• THE TASK
Go line by line through the records below. Copy whichever lines contain the string "people".

(Itemized modification records)

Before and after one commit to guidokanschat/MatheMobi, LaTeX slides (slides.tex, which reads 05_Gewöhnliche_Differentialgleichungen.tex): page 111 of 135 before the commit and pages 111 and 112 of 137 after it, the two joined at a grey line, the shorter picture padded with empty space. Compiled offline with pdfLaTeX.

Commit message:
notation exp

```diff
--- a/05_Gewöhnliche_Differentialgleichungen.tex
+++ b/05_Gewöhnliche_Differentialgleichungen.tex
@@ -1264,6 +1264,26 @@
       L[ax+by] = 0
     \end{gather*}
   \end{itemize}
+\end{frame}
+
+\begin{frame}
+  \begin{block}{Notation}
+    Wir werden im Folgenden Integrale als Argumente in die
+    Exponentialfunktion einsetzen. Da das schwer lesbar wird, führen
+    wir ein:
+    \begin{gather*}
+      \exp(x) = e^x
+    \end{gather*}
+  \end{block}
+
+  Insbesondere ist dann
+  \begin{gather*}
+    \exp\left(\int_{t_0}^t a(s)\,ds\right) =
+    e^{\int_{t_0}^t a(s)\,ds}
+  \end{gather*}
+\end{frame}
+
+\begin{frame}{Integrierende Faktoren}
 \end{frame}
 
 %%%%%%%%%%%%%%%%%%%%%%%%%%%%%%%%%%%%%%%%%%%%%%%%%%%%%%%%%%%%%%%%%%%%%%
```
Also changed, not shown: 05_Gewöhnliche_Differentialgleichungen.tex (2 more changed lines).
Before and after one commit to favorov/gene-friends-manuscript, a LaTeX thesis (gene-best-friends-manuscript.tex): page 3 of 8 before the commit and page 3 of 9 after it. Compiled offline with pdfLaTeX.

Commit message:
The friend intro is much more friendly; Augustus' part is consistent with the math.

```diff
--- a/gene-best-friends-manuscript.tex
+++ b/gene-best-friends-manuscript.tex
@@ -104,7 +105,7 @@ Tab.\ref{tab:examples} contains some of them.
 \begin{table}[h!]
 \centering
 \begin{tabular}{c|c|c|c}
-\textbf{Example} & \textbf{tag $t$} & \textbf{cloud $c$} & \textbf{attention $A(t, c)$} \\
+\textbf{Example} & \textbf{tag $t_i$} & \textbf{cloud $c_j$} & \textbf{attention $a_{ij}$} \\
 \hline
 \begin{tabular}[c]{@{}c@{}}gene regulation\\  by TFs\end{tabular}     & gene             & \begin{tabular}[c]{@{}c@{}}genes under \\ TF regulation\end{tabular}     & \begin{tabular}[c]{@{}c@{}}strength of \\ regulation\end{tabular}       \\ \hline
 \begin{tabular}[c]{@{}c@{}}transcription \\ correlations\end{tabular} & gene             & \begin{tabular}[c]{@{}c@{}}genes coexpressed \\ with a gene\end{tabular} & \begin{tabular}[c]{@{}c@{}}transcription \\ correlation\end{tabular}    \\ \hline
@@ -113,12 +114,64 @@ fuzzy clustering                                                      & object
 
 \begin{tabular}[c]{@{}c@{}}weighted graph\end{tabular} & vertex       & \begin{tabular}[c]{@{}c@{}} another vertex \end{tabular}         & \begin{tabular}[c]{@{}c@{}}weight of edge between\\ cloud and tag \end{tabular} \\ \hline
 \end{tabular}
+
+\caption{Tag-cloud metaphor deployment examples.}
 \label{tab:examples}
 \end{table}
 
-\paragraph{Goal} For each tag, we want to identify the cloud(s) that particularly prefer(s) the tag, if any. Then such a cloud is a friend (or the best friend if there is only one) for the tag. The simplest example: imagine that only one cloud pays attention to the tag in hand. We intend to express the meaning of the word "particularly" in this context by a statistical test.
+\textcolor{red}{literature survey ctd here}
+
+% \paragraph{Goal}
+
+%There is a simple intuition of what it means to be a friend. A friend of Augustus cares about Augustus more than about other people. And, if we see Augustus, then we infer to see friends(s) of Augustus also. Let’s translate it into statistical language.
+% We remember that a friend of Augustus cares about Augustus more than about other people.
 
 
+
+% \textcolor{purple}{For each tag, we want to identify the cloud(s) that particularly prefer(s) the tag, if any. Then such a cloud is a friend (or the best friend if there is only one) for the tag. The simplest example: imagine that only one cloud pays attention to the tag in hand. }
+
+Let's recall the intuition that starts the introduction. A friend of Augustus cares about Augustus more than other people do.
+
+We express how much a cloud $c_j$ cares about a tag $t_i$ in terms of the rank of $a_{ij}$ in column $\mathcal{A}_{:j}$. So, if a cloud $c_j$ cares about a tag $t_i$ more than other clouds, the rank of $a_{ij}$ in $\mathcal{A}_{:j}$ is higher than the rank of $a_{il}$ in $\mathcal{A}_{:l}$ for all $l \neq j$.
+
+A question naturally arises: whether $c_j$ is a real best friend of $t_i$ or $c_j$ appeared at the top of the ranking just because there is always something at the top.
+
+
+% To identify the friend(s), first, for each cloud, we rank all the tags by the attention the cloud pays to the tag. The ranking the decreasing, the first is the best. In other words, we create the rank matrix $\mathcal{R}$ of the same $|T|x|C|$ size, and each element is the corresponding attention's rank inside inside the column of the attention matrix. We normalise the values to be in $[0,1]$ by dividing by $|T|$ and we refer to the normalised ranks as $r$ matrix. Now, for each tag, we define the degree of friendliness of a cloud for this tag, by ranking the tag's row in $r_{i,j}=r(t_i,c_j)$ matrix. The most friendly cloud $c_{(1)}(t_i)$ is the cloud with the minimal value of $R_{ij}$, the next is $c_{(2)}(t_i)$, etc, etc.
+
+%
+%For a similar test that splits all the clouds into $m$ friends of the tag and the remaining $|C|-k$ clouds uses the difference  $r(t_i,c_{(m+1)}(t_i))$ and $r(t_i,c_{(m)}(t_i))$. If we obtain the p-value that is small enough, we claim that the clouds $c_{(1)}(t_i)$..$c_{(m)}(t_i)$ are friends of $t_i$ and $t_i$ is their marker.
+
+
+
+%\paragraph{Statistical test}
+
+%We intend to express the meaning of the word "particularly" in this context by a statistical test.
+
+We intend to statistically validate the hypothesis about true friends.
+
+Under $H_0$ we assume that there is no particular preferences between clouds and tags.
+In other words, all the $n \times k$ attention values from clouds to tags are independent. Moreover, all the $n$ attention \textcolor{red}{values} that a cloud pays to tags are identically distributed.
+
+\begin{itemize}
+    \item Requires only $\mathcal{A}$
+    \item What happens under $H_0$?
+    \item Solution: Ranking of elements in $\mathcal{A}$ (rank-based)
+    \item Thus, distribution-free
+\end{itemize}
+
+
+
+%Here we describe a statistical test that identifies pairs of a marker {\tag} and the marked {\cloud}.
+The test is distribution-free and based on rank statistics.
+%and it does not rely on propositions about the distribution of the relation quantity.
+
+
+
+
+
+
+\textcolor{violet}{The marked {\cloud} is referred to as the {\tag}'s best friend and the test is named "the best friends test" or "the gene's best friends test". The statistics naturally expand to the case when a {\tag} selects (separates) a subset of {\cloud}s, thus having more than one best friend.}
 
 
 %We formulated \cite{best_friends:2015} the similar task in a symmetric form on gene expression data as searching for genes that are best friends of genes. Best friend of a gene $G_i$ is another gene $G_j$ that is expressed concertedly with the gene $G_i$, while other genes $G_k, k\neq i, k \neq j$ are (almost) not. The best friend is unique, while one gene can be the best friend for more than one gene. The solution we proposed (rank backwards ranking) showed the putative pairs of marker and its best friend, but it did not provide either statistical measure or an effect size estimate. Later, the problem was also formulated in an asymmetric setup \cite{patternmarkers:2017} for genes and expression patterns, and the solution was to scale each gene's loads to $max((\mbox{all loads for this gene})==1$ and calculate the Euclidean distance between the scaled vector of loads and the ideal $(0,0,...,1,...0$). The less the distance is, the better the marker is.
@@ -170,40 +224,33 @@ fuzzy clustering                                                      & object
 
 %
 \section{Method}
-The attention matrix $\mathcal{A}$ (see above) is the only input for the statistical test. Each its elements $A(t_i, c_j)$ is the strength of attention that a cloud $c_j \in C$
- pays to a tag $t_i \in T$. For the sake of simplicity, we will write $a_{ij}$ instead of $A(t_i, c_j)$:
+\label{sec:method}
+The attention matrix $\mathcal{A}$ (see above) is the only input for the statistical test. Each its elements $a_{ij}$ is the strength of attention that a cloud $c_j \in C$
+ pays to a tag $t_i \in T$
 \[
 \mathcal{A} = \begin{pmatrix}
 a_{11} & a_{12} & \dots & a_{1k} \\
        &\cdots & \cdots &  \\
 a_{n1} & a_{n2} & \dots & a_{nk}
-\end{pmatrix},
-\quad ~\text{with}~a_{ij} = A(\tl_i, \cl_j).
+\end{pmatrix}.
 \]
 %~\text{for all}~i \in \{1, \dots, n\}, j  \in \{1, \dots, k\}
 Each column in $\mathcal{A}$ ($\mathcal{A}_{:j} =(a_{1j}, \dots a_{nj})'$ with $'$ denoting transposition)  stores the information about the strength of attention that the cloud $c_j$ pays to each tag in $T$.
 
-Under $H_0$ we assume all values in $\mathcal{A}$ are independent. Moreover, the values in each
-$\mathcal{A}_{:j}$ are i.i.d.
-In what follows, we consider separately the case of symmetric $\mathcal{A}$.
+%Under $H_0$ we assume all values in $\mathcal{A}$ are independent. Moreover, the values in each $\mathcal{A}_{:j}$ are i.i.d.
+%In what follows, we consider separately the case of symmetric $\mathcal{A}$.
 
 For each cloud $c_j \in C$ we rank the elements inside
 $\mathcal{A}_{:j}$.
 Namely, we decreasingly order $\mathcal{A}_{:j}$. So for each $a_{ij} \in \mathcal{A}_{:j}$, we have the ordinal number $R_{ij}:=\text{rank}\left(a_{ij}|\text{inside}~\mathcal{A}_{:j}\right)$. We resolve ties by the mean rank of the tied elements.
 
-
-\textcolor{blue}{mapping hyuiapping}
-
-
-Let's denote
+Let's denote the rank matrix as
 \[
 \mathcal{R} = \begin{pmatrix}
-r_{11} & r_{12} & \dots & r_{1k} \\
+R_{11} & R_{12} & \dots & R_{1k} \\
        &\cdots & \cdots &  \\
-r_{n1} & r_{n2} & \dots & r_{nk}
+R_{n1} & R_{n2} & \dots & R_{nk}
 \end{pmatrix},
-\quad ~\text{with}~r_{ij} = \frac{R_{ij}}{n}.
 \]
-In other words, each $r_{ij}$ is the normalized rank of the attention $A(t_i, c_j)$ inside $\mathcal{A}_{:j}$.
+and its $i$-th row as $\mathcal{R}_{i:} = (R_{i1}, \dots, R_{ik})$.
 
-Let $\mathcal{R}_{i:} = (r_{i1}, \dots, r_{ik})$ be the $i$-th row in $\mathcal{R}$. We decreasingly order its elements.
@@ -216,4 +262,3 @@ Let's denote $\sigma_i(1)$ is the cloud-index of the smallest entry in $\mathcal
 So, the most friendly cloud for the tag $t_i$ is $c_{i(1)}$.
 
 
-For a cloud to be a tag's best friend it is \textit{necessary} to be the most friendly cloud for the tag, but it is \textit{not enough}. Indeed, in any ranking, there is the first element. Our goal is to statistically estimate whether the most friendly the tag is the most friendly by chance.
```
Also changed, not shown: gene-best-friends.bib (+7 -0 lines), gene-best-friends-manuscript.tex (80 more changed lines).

• RESULT OF THE TASK
+%There is a simple intuition of what it means to be a friend. A friend of Augustus cares about Augustus more than about other people. And, if we see Augustus, then we infer to see friends(s) of Augustus also. Let’s translate it into statistical language.
+% We remember that a friend of Augustus cares about Augustus more than about other people.
+Let's recall the intuition that starts the introduction. A friend of Augustus cares about Augustus more than other people do.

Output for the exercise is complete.